### WHAT NEEDS TO BE DONE
Restate all entries word for word, minus pictures.

### Records from a collection
Segment Open

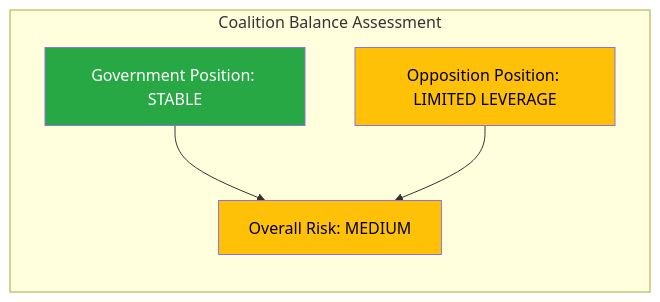
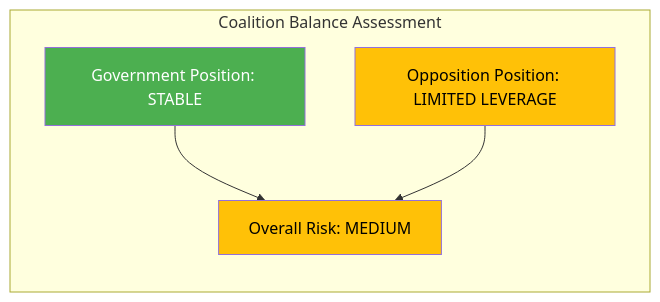
The second of 2 diagrams in analysis/daily/2026-04-09/realtime-1029/synthesis-summary.md (Hack23/riksdagsmonitor), drawn with Mermaid before and after one commit. The commit also changed other lines of this file and 785 other files, not shown here.

First line of the commit message:
Normalize mermaid colors across 786 analysis artifacts to ISMS Style Guide palette

````diff
--- a/analysis/daily/2026-04-09/realtime-1029/synthesis-summary.md
+++ b/analysis/daily/2026-04-09/realtime-1029/synthesis-summary.md
@@ -64,13 +64,13 @@
 ```mermaid
 graph LR
     subgraph Coalition Balance Assessment
         GOV[Government Position: STABLE]
         OPP[Opposition Position: LIMITED LEVERAGE]
         RISK[Overall Risk: MEDIUM]
     end
     GOV --> RISK
     OPP --> RISK
-    style GOV fill:#28a745,color:#ffffff
-    style OPP fill:#ffc107,color:#000000
-    style RISK fill:#ffc107,color:#000000
+    style GOV fill:#4CAF50,color:#FFFFFF
+    style OPP fill:#FFC107,color:#000000
+    style RISK fill:#FFC107,color:#000000
 ```
````
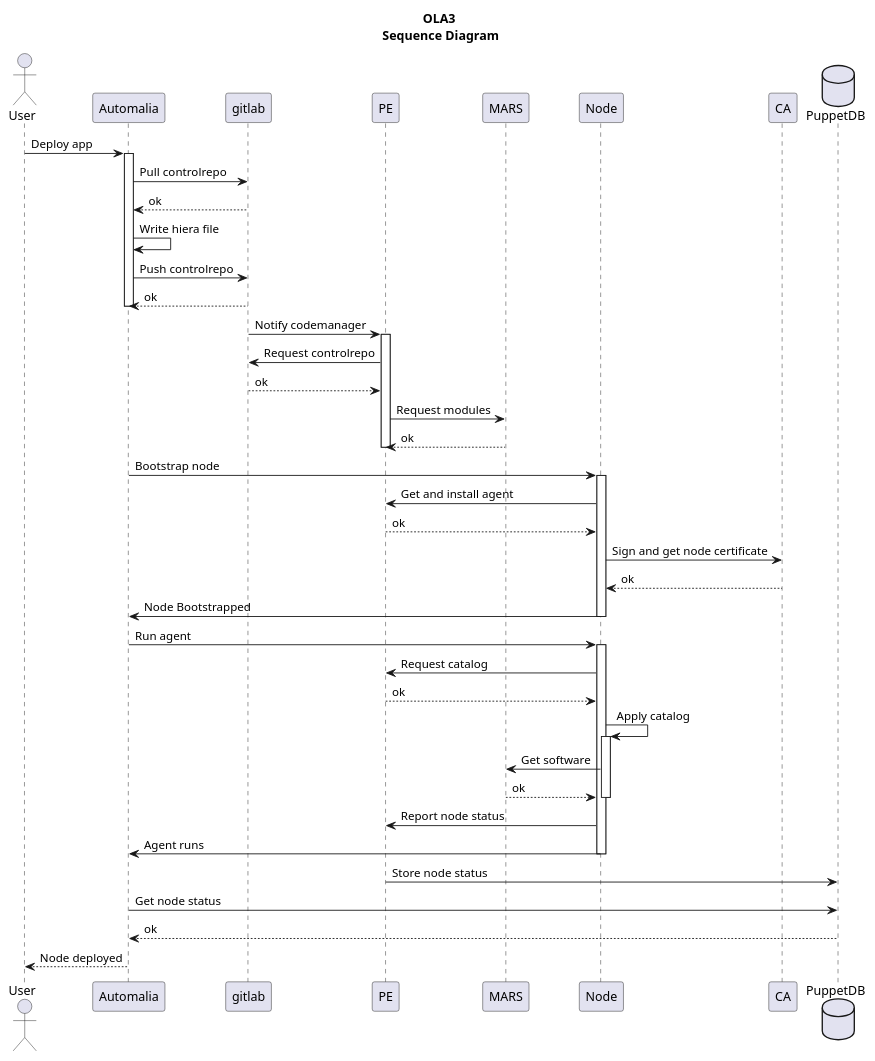
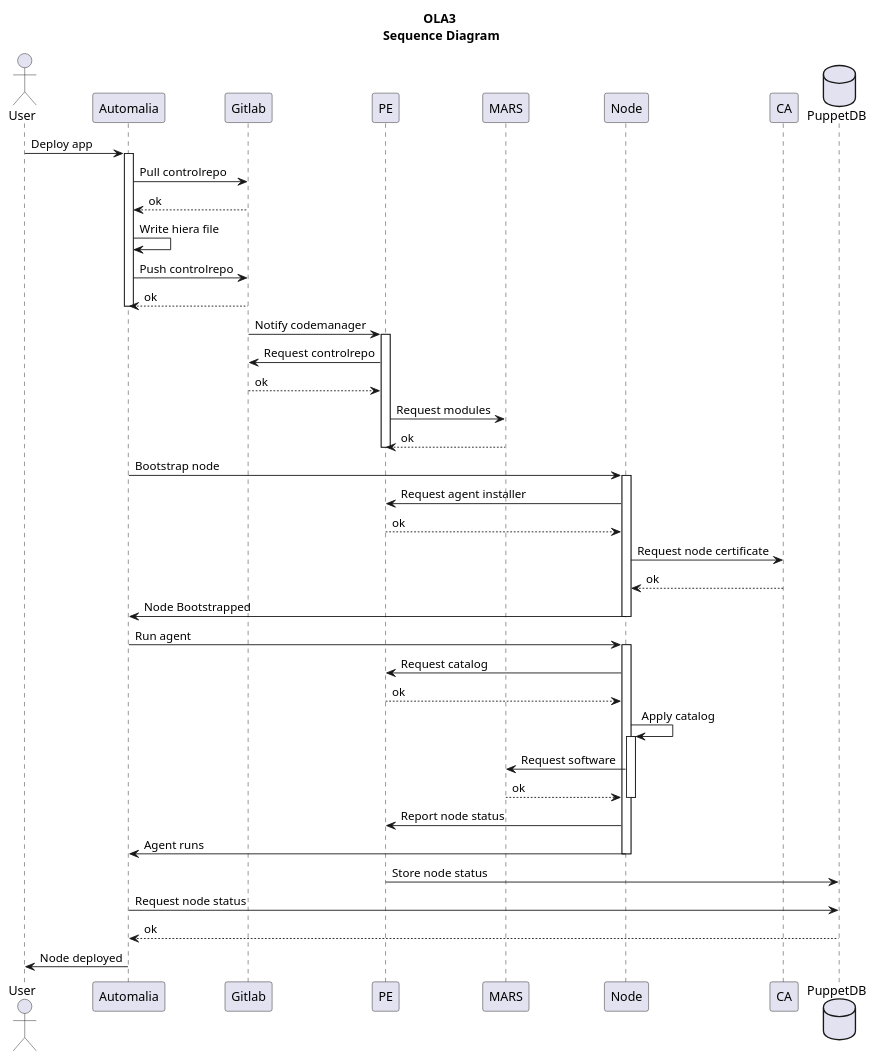
The diagram in doc/sequence.puml (CIVIR-ES/PE-vagrant), drawn with PlantUML before and after one commit.

```diff
--- a/doc/sequence.puml
+++ b/doc/sequence.puml
@@ -1,57 +1,57 @@
 @startuml
 title OLA3\n Sequence Diagram
 
 actor User
 participant "Automalia" as A
-participant "gitlab" as B
+participant "Gitlab" as B
 participant "PE" as C
 participant "MARS" as D
 participant "Node" as E
 participant "CA" as F
 database "PuppetDB" as G
 
 User -> A: Deploy app
 activate A
 A -> B: Pull controlrepo
 B --> A: ok
 A -> A: Write hiera file
 A -> B: Push controlrepo
 B --> A: ok
 deactivate A
 
 B -> C: Notify codemanager
 activate C
 C -> B: Request controlrepo
 B --> C: ok
 C -> D: Request modules
 D --> C: ok
 deactivate C
 
 A -> E: Bootstrap node
 activate E
-E -> C: Get and install agent
+E -> C: Request agent installer
 C --> E: ok
-E -> F: Sign and get node certificate
+E -> F: Request node certificate
 F --> E: ok
 E -> A: Node Bootstrapped
 deactivate E
 
 A -> E: Run agent
 activate E
 E -> C: Request catalog
 C --> E: ok
 E -> E: Apply catalog
 activate E
-E -> D: Get software
+E -> D: Request software
 D --> E: ok
 deactivate E
 E -> C: Report node status
 E -> A: Agent runs
 deactivate E
 
 C -> G: Store node status
-A -> G: Get node status
+A -> G: Request node status
 G --> A: ok
 
-A --> User: Node deployed
+A -> User: Node deployed
 @enduml
```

Segment Closed

### ANSWER
The second of 2 diagrams in analysis/daily/2026-04-09/realtime-1029/synthesis-summary.md (Hack23/riksdagsmonitor), drawn with Mermaid before and after one commit. The commit also changed other lines of this file and 785 other files, not shown here.

First line of the commit message:
Normalize mermaid colors across 786 analysis artifacts to ISMS Style Guide palette

````diff
--- a/analysis/daily/2026-04-09/realtime-1029/synthesis-summary.md
+++ b/analysis/daily/2026-04-09/realtime-1029/synthesis-summary.md
@@ -64,13 +64,13 @@
 ```mermaid
 graph LR
     subgraph Coalition Balance Assessment
         GOV[Government Position: STABLE]
         OPP[Opposition Position: LIMITED LEVERAGE]
         RISK[Overall Risk: MEDIUM]
     end
     GOV --> RISK
     OPP --> RISK
-    style GOV fill:#28a745,color:#ffffff
-    style OPP fill:#ffc107,color:#000000
-    style RISK fill:#ffc107,color:#000000
+    style GOV fill:#4CAF50,color:#FFFFFF
+    style OPP fill:#FFC107,color:#000000
+    style RISK fill:#FFC107,color:#000000
 ```
````
The diagram in doc/sequence.puml (CIVIR-ES/PE-vagrant), drawn with PlantUML before and after one commit.

```diff
--- a/doc/sequence.puml
+++ b/doc/sequence.puml
@@ -1,57 +1,57 @@
 @startuml
 title OLA3\n Sequence Diagram
 
 actor User
 participant "Automalia" as A
-participant "gitlab" as B
+participant "Gitlab" as B
 participant "PE" as C
 participant "MARS" as D
 participant "Node" as E
 participant "CA" as F
 database "PuppetDB" as G
 
 User -> A: Deploy app
 activate A
 A -> B: Pull controlrepo
 B --> A: ok
 A -> A: Write hiera file
 A -> B: Push controlrepo
 B --> A: ok
 deactivate A
 
 B -> C: Notify codemanager
 activate C
 C -> B: Request controlrepo
 B --> C: ok
 C -> D: Request modules
 D --> C: ok
 deactivate C
 
 A -> E: Bootstrap node
 activate E
-E -> C: Get and install agent
+E -> C: Request agent installer
 C --> E: ok
-E -> F: Sign and get node certificate
+E -> F: Request node certificate
 F --> E: ok
 E -> A: Node Bootstrapped
 deactivate E
 
 A -> E: Run agent
 activate E
 E -> C: Request catalog
 C --> E: ok
 E -> E: Apply catalog
 activate E
-E -> D: Get software
+E -> D: Request software
 D --> E: ok
 deactivate E
 E -> C: Report node status
 E -> A: Agent runs
 deactivate E
 
 C -> G: Store node status
-A -> G: Get node status
+A -> G: Request node status
 G --> A: ok
 
-A --> User: Node deployed
+A -> User: Node deployed
 @enduml
```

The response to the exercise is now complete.